◆ Exercise description
Each entry has to be printed again exactly.

◆ Extracted entries
§ §

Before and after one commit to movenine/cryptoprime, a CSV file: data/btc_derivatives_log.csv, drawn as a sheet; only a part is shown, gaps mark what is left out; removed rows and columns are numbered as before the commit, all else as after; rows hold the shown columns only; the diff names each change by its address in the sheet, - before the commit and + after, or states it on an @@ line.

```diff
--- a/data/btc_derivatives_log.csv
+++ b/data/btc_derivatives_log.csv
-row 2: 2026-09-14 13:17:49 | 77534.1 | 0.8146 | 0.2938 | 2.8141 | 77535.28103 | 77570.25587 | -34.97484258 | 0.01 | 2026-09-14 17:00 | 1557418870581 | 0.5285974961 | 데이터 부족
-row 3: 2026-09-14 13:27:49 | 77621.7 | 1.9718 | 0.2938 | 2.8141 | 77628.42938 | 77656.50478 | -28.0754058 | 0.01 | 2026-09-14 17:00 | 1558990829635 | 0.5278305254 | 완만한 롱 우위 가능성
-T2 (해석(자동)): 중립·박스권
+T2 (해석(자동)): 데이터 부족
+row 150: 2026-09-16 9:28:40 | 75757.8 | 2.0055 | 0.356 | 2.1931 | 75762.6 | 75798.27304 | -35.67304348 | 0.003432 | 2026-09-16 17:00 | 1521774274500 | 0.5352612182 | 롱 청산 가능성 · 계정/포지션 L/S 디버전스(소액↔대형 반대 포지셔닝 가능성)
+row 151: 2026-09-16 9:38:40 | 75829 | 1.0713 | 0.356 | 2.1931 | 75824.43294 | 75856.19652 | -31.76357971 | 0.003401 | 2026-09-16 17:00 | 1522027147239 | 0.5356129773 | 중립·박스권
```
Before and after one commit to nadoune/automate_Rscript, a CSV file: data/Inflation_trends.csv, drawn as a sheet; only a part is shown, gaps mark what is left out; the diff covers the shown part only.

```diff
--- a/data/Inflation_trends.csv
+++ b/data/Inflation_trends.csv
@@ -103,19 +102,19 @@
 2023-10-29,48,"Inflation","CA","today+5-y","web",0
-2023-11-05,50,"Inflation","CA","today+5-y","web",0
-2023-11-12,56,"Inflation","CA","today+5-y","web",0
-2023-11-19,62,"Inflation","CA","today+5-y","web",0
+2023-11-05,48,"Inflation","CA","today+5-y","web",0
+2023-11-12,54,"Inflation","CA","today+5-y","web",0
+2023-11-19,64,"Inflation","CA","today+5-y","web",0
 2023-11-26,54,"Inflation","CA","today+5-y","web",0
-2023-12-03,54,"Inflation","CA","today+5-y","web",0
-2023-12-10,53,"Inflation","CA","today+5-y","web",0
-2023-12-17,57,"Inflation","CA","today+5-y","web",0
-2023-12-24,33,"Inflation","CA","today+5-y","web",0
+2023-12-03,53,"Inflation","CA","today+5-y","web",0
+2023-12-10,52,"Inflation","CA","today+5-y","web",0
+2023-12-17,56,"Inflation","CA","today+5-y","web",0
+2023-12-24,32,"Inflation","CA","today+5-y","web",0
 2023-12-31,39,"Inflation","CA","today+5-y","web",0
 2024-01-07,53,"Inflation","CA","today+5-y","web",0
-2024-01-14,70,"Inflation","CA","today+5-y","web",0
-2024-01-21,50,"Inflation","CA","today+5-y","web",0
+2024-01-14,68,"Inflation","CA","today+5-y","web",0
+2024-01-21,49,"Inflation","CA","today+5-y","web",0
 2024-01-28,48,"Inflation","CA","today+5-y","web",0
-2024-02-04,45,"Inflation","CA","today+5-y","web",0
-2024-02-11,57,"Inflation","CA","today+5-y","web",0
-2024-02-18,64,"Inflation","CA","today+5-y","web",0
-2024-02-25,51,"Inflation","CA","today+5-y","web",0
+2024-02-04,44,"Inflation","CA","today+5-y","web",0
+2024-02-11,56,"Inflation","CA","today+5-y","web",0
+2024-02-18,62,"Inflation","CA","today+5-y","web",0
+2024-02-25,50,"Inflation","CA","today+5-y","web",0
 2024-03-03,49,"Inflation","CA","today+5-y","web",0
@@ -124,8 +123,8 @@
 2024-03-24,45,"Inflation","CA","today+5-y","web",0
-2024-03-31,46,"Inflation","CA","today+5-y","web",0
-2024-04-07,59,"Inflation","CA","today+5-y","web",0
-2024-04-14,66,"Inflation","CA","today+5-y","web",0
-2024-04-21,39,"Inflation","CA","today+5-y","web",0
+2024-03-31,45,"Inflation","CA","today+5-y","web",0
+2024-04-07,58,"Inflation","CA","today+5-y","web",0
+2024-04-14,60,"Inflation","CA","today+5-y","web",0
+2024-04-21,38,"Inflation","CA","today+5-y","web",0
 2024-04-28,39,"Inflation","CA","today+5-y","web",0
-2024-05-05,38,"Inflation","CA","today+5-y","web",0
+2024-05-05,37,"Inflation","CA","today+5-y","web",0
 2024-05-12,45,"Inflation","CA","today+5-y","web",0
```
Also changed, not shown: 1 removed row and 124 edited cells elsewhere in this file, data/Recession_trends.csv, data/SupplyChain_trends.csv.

§ §

◆ Result for this exercise
Before and after one commit to movenine/cryptoprime, a CSV file: data/btc_derivatives_log.csv, drawn as a sheet; only a part is shown, gaps mark what is left out; removed rows and columns are numbered as before the commit, all else as after; rows hold the shown columns only; the diff names each change by its address in the sheet, - before the commit and + after, or states it on an @@ line.

```diff
--- a/data/btc_derivatives_log.csv
+++ b/data/btc_derivatives_log.csv
-row 2: 2026-09-14 13:17:49 | 77534.1 | 0.8146 | 0.2938 | 2.8141 | 77535.28103 | 77570.25587 | -34.97484258 | 0.01 | 2026-09-14 17:00 | 1557418870581 | 0.5285974961 | 데이터 부족
-row 3: 2026-09-14 13:27:49 | 77621.7 | 1.9718 | 0.2938 | 2.8141 | 77628.42938 | 77656.50478 | -28.0754058 | 0.01 | 2026-09-14 17:00 | 1558990829635 | 0.5278305254 | 완만한 롱 우위 가능성
-T2 (해석(자동)): 중립·박스권
+T2 (해석(자동)): 데이터 부족
+row 150: 2026-09-16 9:28:40 | 75757.8 | 2.0055 | 0.356 | 2.1931 | 75762.6 | 75798.27304 | -35.67304348 | 0.003432 | 2026-09-16 17:00 | 1521774274500 | 0.5352612182 | 롱 청산 가능성 · 계정/포지션 L/S 디버전스(소액↔대형 반대 포지셔닝 가능성)
+row 151: 2026-09-16 9:38:40 | 75829 | 1.0713 | 0.356 | 2.1931 | 75824.43294 | 75856.19652 | -31.76357971 | 0.003401 | 2026-09-16 17:00 | 1522027147239 | 0.5356129773 | 중립·박스권
```
Before and after one commit to nadoune/automate_Rscript, a CSV file: data/Inflation_trends.csv, drawn as a sheet; only a part is shown, gaps mark what is left out; the diff covers the shown part only.

```diff
--- a/data/Inflation_trends.csv
+++ b/data/Inflation_trends.csv
@@ -103,19 +102,19 @@
 2023-10-29,48,"Inflation","CA","today+5-y","web",0
-2023-11-05,50,"Inflation","CA","today+5-y","web",0
-2023-11-12,56,"Inflation","CA","today+5-y","web",0
-2023-11-19,62,"Inflation","CA","today+5-y","web",0
+2023-11-05,48,"Inflation","CA","today+5-y","web",0
+2023-11-12,54,"Inflation","CA","today+5-y","web",0
+2023-11-19,64,"Inflation","CA","today+5-y","web",0
 2023-11-26,54,"Inflation","CA","today+5-y","web",0
-2023-12-03,54,"Inflation","CA","today+5-y","web",0
-2023-12-10,53,"Inflation","CA","today+5-y","web",0
-2023-12-17,57,"Inflation","CA","today+5-y","web",0
-2023-12-24,33,"Inflation","CA","today+5-y","web",0
+2023-12-03,53,"Inflation","CA","today+5-y","web",0
+2023-12-10,52,"Inflation","CA","today+5-y","web",0
+2023-12-17,56,"Inflation","CA","today+5-y","web",0
+2023-12-24,32,"Inflation","CA","today+5-y","web",0
 2023-12-31,39,"Inflation","CA","today+5-y","web",0
 2024-01-07,53,"Inflation","CA","today+5-y","web",0
-2024-01-14,70,"Inflation","CA","today+5-y","web",0
-2024-01-21,50,"Inflation","CA","today+5-y","web",0
+2024-01-14,68,"Inflation","CA","today+5-y","web",0
+2024-01-21,49,"Inflation","CA","today+5-y","web",0
 2024-01-28,48,"Inflation","CA","today+5-y","web",0
-2024-02-04,45,"Inflation","CA","today+5-y","web",0
-2024-02-11,57,"Inflation","CA","today+5-y","web",0
-2024-02-18,64,"Inflation","CA","today+5-y","web",0
-2024-02-25,51,"Inflation","CA","today+5-y","web",0
+2024-02-04,44,"Inflation","CA","today+5-y","web",0
+2024-02-11,56,"Inflation","CA","today+5-y","web",0
+2024-02-18,62,"Inflation","CA","today+5-y","web",0
+2024-02-25,50,"Inflation","CA","today+5-y","web",0
 2024-03-03,49,"Inflation","CA","today+5-y","web",0
@@ -124,8 +123,8 @@
 2024-03-24,45,"Inflation","CA","today+5-y","web",0
-2024-03-31,46,"Inflation","CA","today+5-y","web",0
-2024-04-07,59,"Inflation","CA","today+5-y","web",0
-2024-04-14,66,"Inflation","CA","today+5-y","web",0
-2024-04-21,39,"Inflation","CA","today+5-y","web",0
+2024-03-31,45,"Inflation","CA","today+5-y","web",0
+2024-04-07,58,"Inflation","CA","today+5-y","web",0
+2024-04-14,60,"Inflation","CA","today+5-y","web",0
+2024-04-21,38,"Inflation","CA","today+5-y","web",0
 2024-04-28,39,"Inflation","CA","today+5-y","web",0
-2024-05-05,38,"Inflation","CA","today+5-y","web",0
+2024-05-05,37,"Inflation","CA","today+5-y","web",0
 2024-05-12,45,"Inflation","CA","today+5-y","web",0
```
Also changed, not shown: 1 removed row and 124 edited cells elsewhere in this file, data/Recession_trends.csv, data/SupplyChain_trends.csv.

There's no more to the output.